§ Problem
Filter the records below and copy every line containing the word "Volere".

Revision tracking records
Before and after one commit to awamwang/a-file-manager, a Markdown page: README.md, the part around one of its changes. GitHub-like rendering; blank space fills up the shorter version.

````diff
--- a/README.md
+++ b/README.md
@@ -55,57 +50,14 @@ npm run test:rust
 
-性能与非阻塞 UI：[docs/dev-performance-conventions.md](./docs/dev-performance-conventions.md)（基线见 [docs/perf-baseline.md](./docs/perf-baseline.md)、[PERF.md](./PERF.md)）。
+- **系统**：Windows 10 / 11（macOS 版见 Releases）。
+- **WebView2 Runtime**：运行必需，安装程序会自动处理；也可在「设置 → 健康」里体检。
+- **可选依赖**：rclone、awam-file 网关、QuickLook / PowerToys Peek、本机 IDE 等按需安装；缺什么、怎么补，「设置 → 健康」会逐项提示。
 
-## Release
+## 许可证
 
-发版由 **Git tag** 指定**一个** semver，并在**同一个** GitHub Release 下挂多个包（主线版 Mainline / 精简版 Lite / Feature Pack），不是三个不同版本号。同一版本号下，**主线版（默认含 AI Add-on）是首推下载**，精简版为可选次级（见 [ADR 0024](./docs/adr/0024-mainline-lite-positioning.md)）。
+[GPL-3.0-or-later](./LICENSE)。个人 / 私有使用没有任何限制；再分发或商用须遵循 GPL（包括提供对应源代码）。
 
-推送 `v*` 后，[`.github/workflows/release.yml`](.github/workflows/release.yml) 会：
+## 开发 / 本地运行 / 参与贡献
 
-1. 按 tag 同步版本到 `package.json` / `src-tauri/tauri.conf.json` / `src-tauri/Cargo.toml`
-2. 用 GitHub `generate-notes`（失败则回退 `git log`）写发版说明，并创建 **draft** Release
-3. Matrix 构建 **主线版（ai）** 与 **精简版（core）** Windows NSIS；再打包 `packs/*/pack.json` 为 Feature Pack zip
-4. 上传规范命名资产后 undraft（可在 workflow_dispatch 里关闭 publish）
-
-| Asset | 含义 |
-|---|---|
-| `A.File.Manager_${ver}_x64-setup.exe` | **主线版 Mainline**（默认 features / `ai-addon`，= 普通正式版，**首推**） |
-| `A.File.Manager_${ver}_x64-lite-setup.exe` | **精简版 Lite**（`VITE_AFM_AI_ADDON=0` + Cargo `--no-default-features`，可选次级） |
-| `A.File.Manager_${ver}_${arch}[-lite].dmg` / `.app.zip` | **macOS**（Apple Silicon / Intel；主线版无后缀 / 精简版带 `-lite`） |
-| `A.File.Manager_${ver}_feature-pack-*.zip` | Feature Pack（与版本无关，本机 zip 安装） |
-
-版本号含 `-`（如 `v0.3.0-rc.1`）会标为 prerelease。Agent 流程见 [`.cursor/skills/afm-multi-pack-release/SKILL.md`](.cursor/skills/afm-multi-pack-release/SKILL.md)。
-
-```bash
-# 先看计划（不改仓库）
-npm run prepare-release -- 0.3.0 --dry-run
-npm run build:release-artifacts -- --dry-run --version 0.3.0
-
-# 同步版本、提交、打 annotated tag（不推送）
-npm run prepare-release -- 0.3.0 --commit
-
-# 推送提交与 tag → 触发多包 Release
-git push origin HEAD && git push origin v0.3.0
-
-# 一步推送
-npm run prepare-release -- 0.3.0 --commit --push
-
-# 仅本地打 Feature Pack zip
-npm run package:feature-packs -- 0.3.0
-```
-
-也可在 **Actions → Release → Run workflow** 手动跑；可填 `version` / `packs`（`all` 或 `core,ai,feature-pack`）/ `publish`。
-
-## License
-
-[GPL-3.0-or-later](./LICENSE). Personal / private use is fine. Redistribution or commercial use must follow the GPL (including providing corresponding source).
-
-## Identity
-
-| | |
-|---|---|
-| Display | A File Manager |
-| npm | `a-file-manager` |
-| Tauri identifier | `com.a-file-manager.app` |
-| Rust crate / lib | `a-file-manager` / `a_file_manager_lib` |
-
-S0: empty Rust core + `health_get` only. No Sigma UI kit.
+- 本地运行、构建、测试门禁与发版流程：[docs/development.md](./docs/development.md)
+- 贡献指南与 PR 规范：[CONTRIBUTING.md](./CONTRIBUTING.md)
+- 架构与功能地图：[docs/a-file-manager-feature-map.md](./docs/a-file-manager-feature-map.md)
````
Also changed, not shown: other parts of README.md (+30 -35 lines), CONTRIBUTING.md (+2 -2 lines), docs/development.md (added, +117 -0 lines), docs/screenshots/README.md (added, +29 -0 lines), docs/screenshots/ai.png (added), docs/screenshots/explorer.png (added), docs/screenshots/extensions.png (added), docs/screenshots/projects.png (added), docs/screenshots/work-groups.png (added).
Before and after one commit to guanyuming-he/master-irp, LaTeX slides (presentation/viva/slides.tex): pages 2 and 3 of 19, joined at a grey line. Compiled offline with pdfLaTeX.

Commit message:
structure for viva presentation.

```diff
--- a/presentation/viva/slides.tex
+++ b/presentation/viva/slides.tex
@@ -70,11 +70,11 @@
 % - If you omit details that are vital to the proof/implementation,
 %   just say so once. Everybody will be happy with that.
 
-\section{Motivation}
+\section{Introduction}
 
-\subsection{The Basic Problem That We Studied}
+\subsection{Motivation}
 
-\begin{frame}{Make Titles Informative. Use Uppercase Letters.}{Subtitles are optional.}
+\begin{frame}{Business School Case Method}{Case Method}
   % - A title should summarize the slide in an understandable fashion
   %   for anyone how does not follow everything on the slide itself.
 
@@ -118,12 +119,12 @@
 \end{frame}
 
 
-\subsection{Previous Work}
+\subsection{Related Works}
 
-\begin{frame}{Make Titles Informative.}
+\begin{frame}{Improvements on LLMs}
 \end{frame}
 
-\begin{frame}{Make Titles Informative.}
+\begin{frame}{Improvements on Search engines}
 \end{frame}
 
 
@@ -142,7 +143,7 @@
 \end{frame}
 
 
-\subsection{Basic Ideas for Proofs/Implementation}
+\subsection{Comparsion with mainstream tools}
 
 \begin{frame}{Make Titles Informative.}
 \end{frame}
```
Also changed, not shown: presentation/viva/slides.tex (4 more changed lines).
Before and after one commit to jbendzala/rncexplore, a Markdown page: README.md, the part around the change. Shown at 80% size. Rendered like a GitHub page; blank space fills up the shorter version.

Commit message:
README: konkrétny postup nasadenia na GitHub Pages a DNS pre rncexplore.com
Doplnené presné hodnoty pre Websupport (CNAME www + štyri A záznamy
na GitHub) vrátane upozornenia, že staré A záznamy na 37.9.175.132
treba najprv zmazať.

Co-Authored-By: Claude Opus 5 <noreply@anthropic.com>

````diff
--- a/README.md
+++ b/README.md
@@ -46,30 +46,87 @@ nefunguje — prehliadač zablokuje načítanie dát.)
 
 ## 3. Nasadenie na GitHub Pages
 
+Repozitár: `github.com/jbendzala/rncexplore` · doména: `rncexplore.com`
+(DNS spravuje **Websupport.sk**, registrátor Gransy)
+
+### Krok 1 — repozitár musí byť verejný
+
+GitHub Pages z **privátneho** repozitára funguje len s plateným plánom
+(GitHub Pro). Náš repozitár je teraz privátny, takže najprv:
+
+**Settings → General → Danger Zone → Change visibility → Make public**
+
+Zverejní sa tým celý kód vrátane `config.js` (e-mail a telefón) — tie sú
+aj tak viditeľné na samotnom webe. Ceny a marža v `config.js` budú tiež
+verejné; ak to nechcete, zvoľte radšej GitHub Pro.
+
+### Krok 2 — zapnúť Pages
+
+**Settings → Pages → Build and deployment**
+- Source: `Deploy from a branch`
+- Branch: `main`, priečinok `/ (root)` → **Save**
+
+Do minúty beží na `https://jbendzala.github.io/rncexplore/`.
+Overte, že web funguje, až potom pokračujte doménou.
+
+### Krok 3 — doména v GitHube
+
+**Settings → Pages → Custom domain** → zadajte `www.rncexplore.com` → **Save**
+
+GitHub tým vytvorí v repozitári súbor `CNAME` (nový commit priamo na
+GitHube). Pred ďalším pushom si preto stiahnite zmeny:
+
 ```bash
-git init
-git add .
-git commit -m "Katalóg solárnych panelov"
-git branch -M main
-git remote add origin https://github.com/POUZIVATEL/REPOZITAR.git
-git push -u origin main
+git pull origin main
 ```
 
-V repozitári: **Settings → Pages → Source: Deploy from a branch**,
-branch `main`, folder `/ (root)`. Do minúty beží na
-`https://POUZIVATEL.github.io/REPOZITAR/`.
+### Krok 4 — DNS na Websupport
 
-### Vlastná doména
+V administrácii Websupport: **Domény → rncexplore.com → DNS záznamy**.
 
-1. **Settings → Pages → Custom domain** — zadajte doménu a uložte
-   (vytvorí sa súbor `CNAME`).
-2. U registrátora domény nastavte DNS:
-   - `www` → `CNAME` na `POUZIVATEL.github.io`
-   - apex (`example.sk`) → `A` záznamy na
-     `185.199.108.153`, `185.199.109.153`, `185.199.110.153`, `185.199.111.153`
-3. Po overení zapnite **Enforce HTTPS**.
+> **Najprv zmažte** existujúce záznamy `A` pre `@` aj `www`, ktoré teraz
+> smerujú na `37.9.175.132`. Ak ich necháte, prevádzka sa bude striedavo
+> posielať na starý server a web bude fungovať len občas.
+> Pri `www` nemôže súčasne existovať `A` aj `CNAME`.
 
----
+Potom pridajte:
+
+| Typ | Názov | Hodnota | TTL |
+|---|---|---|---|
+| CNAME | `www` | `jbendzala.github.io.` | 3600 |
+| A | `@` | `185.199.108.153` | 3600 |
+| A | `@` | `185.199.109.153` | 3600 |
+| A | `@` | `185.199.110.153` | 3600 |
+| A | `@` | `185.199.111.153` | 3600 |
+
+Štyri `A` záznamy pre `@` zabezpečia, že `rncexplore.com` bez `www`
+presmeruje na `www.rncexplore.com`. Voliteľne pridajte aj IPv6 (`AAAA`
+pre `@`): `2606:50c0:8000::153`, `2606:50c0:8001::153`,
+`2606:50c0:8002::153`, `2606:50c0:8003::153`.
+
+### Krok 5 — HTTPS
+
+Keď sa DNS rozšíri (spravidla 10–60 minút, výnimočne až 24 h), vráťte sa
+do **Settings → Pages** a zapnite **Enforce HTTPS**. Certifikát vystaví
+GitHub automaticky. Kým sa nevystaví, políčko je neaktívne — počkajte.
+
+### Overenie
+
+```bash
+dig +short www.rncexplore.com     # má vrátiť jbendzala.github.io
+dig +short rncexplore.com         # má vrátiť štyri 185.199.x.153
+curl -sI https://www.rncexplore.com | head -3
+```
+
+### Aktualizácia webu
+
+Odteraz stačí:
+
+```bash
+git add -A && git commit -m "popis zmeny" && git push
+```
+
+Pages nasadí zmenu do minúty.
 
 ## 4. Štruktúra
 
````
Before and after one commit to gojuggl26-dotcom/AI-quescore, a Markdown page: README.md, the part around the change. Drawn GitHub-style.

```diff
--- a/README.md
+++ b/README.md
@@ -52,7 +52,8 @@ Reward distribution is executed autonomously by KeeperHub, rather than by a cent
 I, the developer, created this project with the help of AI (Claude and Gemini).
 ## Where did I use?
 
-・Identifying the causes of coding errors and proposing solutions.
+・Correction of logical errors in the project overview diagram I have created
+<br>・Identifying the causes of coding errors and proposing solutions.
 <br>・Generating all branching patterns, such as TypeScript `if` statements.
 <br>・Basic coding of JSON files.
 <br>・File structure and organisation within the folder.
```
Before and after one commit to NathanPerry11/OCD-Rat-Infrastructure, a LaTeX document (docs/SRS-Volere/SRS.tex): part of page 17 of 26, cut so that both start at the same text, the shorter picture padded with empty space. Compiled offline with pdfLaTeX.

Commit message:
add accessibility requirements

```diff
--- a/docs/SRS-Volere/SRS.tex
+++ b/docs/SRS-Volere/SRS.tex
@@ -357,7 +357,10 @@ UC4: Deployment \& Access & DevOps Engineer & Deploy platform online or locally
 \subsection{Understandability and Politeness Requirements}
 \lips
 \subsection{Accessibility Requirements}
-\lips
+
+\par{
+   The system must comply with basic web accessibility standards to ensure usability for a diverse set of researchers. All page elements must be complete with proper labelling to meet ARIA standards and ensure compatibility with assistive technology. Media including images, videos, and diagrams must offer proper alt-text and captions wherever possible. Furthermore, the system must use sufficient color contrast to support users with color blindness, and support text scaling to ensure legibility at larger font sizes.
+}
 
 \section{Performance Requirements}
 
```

§ Response to the exercise
Before and after one commit to NathanPerry11/OCD-Rat-Infrastructure, a LaTeX document (docs/SRS-Volere/SRS.tex): part of page 17 of 26, cut so that both start at the same text, the shorter picture padded with empty space. Compiled offline with pdfLaTeX.
--- a/docs/SRS-Volere/SRS.tex
+++ b/docs/SRS-Volere/SRS.tex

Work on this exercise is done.